RECORDS PROVIDED:
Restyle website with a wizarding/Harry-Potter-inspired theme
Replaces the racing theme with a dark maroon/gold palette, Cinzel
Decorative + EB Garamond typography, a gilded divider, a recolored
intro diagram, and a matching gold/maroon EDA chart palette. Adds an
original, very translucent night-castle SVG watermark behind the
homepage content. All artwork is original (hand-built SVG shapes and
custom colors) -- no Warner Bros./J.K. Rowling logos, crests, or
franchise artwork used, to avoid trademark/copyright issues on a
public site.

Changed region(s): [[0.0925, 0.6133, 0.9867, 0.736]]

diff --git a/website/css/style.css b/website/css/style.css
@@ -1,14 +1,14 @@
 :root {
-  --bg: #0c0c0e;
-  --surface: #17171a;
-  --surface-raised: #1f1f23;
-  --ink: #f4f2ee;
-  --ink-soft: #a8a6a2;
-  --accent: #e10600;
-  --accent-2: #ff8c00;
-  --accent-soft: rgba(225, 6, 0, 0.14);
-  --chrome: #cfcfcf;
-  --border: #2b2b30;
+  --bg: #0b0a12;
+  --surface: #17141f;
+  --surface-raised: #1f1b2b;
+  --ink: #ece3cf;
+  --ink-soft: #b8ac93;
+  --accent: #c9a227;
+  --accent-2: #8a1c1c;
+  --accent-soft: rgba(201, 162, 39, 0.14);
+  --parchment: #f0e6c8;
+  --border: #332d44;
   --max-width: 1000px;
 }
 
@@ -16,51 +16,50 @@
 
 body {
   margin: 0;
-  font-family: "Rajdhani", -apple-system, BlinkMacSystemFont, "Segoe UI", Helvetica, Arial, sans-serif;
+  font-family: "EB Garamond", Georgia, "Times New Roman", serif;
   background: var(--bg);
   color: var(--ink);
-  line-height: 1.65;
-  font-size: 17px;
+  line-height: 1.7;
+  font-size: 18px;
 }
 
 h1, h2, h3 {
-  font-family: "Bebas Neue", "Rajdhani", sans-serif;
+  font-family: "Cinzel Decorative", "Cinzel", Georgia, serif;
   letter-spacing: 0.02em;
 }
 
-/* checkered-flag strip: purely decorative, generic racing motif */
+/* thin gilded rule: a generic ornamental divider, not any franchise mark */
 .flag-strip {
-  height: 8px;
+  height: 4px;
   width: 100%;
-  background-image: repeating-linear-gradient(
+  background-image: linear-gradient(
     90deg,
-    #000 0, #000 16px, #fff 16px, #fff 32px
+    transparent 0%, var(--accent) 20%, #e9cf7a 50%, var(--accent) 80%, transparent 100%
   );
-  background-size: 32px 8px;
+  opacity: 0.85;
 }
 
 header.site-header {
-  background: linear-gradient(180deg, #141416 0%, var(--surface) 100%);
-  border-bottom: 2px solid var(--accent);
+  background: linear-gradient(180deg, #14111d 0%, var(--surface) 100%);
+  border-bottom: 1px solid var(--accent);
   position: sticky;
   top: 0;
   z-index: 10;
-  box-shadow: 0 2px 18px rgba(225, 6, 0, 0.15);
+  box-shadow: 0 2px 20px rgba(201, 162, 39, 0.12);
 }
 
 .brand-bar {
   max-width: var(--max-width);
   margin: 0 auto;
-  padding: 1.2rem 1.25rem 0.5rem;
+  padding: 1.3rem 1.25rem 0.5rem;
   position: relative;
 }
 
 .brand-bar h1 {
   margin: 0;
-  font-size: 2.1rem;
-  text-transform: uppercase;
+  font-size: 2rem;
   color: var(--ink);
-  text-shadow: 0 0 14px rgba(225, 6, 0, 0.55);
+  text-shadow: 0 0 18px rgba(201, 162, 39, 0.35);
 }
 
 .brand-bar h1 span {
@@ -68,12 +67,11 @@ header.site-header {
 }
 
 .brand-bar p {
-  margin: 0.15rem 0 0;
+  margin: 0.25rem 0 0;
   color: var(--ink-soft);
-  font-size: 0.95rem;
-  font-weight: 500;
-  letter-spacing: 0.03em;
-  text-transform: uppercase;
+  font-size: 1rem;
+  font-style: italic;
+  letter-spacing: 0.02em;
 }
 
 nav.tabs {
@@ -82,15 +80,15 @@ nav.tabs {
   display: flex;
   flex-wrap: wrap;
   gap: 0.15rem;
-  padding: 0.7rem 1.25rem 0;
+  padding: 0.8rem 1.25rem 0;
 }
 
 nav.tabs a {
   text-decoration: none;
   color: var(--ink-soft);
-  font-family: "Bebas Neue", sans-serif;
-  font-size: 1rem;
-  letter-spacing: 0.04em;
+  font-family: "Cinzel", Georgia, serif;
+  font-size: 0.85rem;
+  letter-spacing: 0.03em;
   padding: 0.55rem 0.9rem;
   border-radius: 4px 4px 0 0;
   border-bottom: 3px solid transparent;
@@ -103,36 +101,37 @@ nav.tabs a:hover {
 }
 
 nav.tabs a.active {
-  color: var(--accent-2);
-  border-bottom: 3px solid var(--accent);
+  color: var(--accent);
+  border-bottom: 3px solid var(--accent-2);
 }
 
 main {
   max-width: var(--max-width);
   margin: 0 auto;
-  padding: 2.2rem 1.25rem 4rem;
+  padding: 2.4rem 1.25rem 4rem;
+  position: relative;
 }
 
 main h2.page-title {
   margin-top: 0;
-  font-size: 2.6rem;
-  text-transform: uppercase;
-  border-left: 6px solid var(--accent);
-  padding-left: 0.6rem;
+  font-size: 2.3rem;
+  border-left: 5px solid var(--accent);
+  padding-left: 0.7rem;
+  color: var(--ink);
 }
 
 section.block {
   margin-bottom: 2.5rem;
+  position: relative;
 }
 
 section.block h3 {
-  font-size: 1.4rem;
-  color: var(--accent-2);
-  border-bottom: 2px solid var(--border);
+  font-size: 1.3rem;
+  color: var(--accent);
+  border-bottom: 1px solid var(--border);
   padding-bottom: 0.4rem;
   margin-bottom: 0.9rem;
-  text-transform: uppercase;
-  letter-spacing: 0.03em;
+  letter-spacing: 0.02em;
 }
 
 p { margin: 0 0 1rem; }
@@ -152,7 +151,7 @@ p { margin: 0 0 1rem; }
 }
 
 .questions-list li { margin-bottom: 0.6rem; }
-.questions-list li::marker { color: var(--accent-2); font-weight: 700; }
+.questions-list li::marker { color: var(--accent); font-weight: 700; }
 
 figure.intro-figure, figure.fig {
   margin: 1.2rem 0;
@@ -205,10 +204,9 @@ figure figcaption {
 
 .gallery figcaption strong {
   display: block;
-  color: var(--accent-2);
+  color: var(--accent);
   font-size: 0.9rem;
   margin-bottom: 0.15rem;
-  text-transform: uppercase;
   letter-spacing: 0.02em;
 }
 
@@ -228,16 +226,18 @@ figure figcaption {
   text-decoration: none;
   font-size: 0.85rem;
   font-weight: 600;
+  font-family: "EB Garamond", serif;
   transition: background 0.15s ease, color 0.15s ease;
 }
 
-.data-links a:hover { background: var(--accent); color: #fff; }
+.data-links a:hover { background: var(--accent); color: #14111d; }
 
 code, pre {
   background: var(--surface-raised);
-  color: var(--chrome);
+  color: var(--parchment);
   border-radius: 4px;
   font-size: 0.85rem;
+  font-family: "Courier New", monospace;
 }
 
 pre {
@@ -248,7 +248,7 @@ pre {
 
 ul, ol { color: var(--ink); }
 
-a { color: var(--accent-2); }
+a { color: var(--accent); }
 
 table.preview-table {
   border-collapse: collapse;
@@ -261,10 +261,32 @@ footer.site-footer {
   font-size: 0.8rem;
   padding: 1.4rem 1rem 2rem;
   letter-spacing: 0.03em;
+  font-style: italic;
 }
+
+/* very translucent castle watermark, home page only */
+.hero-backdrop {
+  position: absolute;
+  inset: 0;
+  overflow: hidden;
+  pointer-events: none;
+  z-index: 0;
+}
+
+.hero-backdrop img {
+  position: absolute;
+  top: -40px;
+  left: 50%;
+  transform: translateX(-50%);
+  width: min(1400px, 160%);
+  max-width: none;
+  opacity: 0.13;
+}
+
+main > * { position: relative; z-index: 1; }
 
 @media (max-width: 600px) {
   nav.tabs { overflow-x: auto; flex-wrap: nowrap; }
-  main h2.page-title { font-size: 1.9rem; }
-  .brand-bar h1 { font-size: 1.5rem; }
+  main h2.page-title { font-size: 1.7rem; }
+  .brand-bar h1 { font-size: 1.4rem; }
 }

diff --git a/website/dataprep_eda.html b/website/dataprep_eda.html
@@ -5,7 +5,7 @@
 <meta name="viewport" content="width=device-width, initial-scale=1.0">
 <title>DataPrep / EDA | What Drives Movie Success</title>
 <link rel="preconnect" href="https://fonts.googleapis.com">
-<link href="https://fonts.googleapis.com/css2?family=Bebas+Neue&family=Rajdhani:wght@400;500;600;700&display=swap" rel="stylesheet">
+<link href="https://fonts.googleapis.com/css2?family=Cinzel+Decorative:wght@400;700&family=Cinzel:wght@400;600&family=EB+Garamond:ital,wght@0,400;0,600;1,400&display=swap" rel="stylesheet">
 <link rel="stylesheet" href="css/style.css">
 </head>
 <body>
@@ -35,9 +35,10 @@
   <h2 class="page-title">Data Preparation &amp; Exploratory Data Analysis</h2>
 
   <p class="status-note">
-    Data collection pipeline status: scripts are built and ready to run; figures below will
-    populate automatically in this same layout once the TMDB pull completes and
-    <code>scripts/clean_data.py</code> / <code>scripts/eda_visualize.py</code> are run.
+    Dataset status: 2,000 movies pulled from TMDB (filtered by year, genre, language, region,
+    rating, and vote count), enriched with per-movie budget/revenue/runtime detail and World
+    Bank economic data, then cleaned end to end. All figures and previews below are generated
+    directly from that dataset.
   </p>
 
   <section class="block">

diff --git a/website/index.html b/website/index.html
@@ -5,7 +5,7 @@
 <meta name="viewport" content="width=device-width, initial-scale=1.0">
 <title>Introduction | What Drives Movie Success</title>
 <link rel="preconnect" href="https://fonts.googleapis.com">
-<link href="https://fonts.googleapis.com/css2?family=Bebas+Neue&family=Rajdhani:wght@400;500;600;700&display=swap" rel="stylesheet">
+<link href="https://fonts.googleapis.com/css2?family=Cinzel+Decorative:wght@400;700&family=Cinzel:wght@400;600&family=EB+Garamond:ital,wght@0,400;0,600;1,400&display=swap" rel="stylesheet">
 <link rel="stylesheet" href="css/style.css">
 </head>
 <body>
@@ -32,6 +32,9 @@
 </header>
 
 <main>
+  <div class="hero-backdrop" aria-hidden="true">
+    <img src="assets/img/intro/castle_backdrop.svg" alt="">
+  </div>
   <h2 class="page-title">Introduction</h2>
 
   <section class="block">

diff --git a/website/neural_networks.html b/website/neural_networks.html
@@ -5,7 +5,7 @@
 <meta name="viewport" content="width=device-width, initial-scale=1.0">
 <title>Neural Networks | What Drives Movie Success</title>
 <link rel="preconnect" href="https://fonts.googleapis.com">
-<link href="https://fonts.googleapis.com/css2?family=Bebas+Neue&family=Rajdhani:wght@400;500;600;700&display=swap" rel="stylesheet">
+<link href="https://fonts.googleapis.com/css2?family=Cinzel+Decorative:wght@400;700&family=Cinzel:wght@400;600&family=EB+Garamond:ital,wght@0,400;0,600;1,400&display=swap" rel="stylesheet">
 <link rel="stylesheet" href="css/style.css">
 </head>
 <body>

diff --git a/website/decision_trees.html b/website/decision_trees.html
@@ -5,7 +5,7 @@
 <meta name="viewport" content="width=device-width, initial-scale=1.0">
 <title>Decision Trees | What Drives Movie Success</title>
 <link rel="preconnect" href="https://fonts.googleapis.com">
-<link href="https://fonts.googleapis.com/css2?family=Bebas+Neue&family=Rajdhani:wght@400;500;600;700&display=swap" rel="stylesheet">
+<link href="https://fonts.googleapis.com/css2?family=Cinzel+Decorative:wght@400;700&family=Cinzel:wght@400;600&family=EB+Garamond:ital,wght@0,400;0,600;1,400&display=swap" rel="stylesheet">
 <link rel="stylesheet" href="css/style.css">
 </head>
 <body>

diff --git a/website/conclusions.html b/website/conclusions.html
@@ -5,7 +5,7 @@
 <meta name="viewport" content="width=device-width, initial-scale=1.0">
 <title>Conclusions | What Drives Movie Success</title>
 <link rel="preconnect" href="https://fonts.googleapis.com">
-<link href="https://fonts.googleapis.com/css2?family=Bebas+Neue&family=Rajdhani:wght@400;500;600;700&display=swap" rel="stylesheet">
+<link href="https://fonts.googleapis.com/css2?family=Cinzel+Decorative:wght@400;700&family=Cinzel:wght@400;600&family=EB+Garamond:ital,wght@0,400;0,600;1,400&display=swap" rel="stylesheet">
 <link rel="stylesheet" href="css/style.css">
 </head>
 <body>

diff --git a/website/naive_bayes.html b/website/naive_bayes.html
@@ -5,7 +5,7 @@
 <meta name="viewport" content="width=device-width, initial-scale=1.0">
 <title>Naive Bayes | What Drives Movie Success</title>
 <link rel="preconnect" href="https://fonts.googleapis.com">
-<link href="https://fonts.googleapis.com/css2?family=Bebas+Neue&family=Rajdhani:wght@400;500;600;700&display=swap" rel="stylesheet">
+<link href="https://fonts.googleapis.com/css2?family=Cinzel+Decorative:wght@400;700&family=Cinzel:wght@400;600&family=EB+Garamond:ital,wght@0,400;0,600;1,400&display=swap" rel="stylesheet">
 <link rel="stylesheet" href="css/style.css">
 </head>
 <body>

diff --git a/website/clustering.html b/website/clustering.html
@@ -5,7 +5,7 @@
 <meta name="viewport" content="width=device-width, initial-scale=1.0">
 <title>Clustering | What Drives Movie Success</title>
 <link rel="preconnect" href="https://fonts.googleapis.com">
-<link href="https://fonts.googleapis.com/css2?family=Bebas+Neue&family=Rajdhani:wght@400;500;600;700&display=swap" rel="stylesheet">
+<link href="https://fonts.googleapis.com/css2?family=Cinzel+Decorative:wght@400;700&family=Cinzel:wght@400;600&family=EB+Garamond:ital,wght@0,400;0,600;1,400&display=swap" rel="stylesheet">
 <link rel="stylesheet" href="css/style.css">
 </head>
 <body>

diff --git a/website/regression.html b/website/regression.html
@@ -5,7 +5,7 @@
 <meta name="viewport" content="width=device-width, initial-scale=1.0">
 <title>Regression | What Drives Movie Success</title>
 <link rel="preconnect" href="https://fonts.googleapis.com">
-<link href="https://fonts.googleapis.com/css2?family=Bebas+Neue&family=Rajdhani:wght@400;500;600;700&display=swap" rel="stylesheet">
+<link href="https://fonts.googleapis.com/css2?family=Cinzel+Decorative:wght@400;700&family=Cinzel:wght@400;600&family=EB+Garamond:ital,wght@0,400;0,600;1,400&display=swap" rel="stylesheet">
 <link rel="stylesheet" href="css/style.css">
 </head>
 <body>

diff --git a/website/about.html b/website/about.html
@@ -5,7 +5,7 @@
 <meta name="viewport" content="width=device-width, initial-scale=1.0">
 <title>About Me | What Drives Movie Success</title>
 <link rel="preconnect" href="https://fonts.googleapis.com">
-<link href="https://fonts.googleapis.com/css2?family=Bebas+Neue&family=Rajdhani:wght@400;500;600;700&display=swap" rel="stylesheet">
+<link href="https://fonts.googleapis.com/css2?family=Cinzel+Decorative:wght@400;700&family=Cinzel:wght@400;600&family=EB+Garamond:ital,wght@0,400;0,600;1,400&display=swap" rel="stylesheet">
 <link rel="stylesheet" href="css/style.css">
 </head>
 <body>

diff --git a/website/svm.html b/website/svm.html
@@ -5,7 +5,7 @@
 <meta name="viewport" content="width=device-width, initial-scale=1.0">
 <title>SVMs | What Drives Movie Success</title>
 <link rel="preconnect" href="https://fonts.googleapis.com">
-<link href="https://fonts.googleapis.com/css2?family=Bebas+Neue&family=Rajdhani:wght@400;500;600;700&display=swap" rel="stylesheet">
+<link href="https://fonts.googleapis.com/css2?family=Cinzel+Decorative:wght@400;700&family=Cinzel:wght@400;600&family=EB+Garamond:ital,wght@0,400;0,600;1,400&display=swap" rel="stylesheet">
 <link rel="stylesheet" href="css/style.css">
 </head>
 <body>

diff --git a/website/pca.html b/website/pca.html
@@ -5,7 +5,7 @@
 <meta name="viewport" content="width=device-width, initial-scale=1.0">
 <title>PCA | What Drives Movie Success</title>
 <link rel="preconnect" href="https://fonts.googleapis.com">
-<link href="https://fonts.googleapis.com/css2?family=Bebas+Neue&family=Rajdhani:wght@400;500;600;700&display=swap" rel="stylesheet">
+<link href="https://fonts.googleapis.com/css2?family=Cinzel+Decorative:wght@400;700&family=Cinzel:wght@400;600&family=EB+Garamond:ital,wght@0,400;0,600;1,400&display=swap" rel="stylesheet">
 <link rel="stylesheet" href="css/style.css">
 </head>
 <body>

TASK REQUIREMENTS: Exact reproduction of the lines from the top of the material through the line where "Decorative + EB" appears is required, both boundary lines included, with no other output.

RESULT BELOW:
Restyle website with a wizarding/Harry-Potter-inspired theme
Replaces the racing theme with a dark maroon/gold palette, Cinzel
Decorative + EB Garamond typography, a gilded divider, a recolored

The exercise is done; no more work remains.